By on October 19, 2005

QU’s School of Communications is set to host a screening of the new black-and-white feature “Good Night, and Good Luck,” next Wednesday, Oct. 26, at New Haven’s Criterion Cinemas.

SOC Dean David Donnelly organized the Quinnipiac-only screening of the film, which is set for a local release Oct. 21. As a special treat for the audience, the event will feature a question and answer session with Ruth Friendly, the widow of former CBS producer Fred Friendly, who is portrayed in the film by actor George Clooney.

Detailing the 1950’s struggle between famed broadcaster Edward R. Murrow and Wisconsin senator Joseph McCarthy, in which McCarthy accused Murrow of being a Communist, the new film also stars Frank Langella, Robert Downey, Jr., and David Strathairn as Murrow.

Donnelly is excited to teach QU students about Friendly, whose family continues to maintain a relationship with the university. “He’s not the most recognizable person,” Donnelly says of Friendly, “but he was a behind the scenes producer, and president of CBS news for a while.

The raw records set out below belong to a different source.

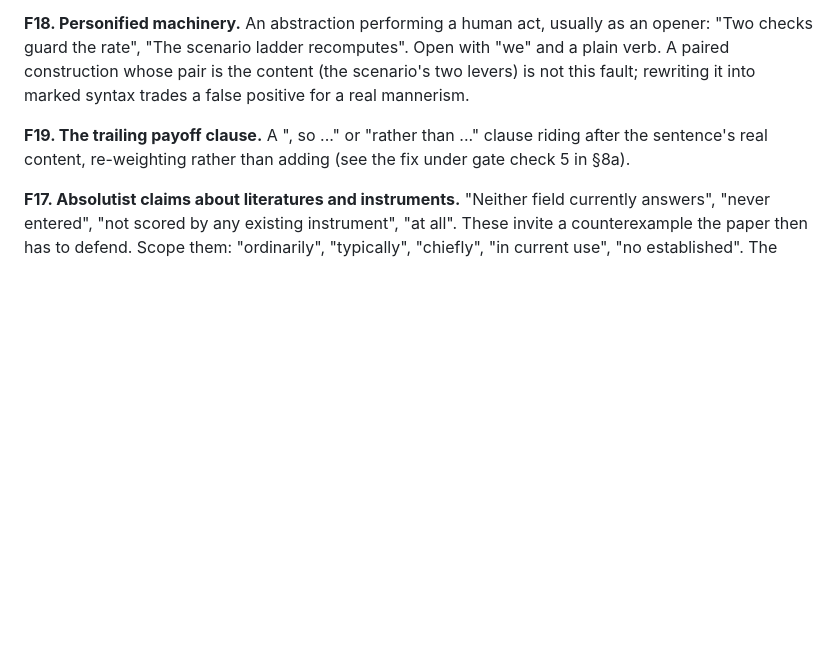
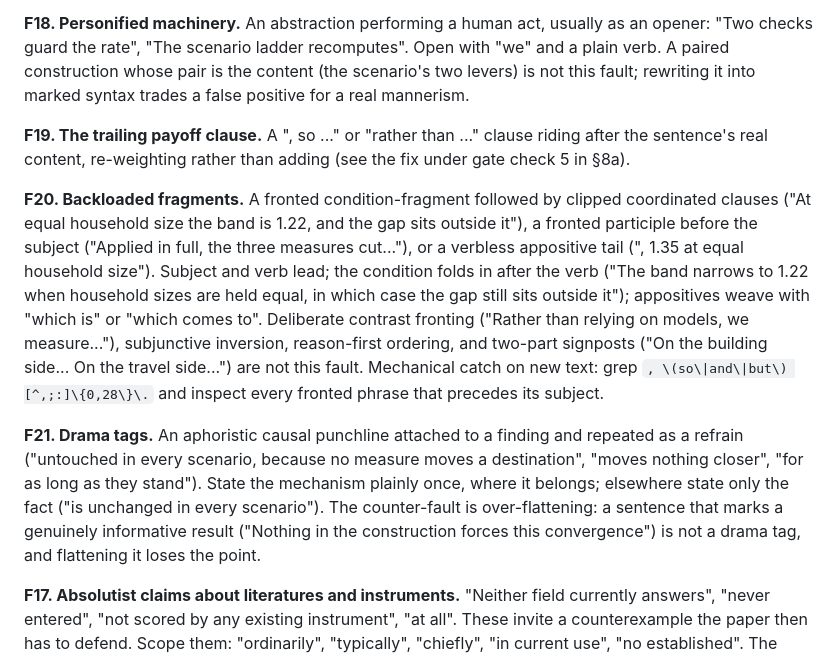
Before and after one commit to UCL/urban-energy, a Markdown page: paper/prose_guide.md, the part around the change. GitHub-like rendering; blank space fills up the shorter version.

Commit message:
Prose guide gains F20 (backloaded fragments) and F21 (drama tags) from the editorial day; scenarios.py entry notes the sufficiency-bar and premium ledgering

```diff
--- a/paper/prose_guide.md
+++ b/paper/prose_guide.md
@@ -120,6 +120,10 @@ After: "... should place greater emphasis on compact urban form."
 
 **F19. The trailing payoff clause.** A ", so ..." or "rather than ..." clause riding after the sentence's real content, re-weighting rather than adding (see the fix under gate check 5 in §8a).
 
+**F20. Backloaded fragments.** A fronted condition-fragment followed by clipped coordinated clauses ("At equal household size the band is 1.22, and the gap sits outside it"), a fronted participle before the subject ("Applied in full, the three measures cut..."), or a verbless appositive tail (", 1.35 at equal household size"). Subject and verb lead; the condition folds in after the verb ("The band narrows to 1.22 when household sizes are held equal, in which case the gap still sits outside it"); appositives weave with "which is" or "which comes to". Deliberate contrast fronting ("Rather than relying on models, we measure..."), subjunctive inversion, reason-first ordering, and two-part signposts ("On the building side... On the travel side...") are not this fault. Mechanical catch on new text: grep `, \(so\|and\|but\) [^,;:]\{0,28\}\.` and inspect every fronted phrase that precedes its subject.
+
+**F21. Drama tags.** An aphoristic causal punchline attached to a finding and repeated as a refrain ("untouched in every scenario, because no measure moves a destination", "moves nothing closer", "for as long as they stand"). State the mechanism plainly once, where it belongs; elsewhere state only the fact ("is unchanged in every scenario"). The counter-fault is over-flattening: a sentence that marks a genuinely informative result ("Nothing in the construction forces this convergence") is not a drama tag, and flattening it loses the point.
+
 **F17. Absolutist claims about literatures and instruments.** "Neither field currently answers", "never entered", "not scored by any existing instrument", "at all". These invite a counterexample the paper then has to defend. Scope them: "ordinarily", "typically", "chiefly", "in current use", "no established". The exception is a claim true by construction ("none of these technologies alters the distance between dwellings and destinations"), which stays absolute because hedging it would misstate the model. Do not over-correct into vagueness; the scoped claim must still commit.
 
 ## 6. Section-level construction
```
Also changed, not shown: CLAUDE.md (+1 -1 lines).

“A lot of our journalists-a lot of our communications students-are going to be behind the scenes (and will have) a huge influence over the news. What journalists do is really important (as is) the whole role of journalists’ in society. (This film) is a great example of what journalists are supposed to do.”

The screening event came together when Quinnipiac approached Friendly’s widow, who agreed to attend and answer questions at the event.

According to Donnelly, the relationship with Mrs. Friendly and her family has only been strengthened since the university introduced its Fred Friendly Award, handed out annually in the late broadcaster’s name to a national media personality. Past winners have included NBC’s Tim Russert, Friendly’s co-worker Don Hewitt, and the late Peter Jennings. QU Professor Lou Adler, who once worked with Friendly, is named as the university’s Fred Friendly Professor of Broadcast Journalism.

“My goal is to have every communications student know who Fred Friendly is, why he’s a good role model and why we give this award away.

“He’s not just a good role model for journalists, he’s a good role model for journalism educators,” Donnelly said, adding that he has high hopes for the screening. “Even though (Friendly is) a minor character in the film, it’s just a great way to get people involved.”

For more information or to obtain free tickets, while supplies last, contact Barbara Baker at ext. 3498. Bus transportation to the theater will be available to ticket holders at no charge.

To learn more about Fred Friendly’s career and the university’s Fred Friendly Award, log on to http://www.quinnipiac.edu/x16536.xml.


About Allison Corneau